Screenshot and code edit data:
##############################

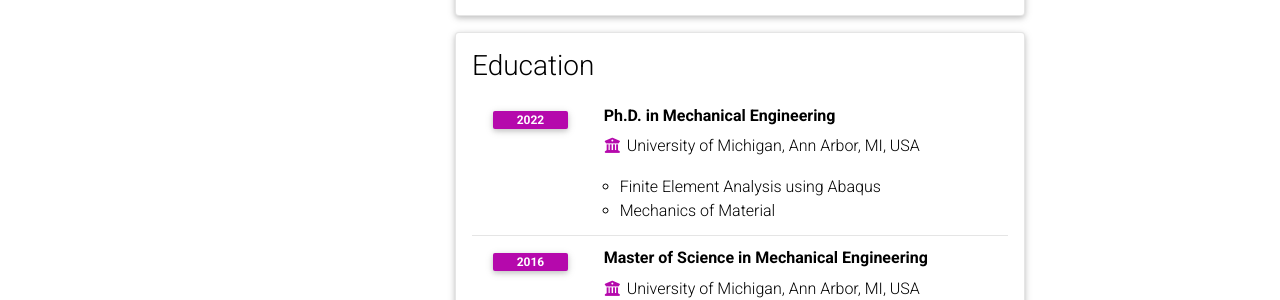
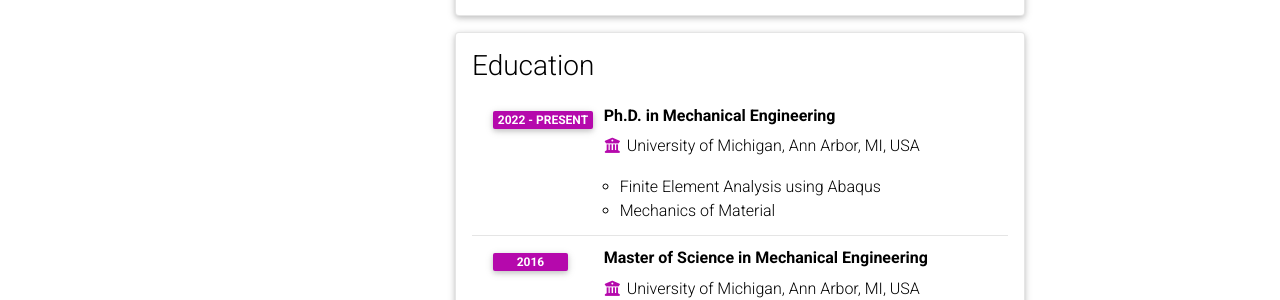
Before and after one commit to da-eun-lee/da-eun-lee.github.io, a Jekyll site: the page built from _pages/cv.md, in a window 1280 px wide and 900 px high. Shown: the part 411-711 px from the top of the window. Built offline with Jekyll 4.4.1, drawn with Linux system fonts in a browser that asks for light colours; comment, search, counter and statistics services are not loaded; a style sheet for code colours, icons or effects is not loaded.

Commit message:
Update cv.yml

```diff
--- a/_data/cv.yml
+++ b/_data/cv.yml
@@ -13,7 +13,7 @@
   contents:
     - title: Ph.D. in Mechanical Engineering
       institution: University of Michigan, Ann Arbor, MI, USA
-      year: 2022
+      year: 2022 - Present
       description:
         - Finite Element Analysis using Abaqus
         - Mechanics of Material
```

##############################

#### What is required
Each record above goes into the copy word for word; the pictures do not.

#### Response to this task
Before and after one commit to da-eun-lee/da-eun-lee.github.io, a Jekyll site: the page built from _pages/cv.md, in a window 1280 px wide and 900 px high. Shown: the part 411-711 px from the top of the window. Built offline with Jekyll 4.4.1, drawn with Linux system fonts in a browser that asks for light colours; comment, search, counter and statistics services are not loaded; a style sheet for code colours, icons or effects is not loaded.

Commit message:
Update cv.yml

```diff
--- a/_data/cv.yml
+++ b/_data/cv.yml
@@ -13,7 +13,7 @@
   contents:
     - title: Ph.D. in Mechanical Engineering
       institution: University of Michigan, Ann Arbor, MI, USA
-      year: 2022
+      year: 2022 - Present
       description:
         - Finite Element Analysis using Abaqus
         - Mechanics of Material
```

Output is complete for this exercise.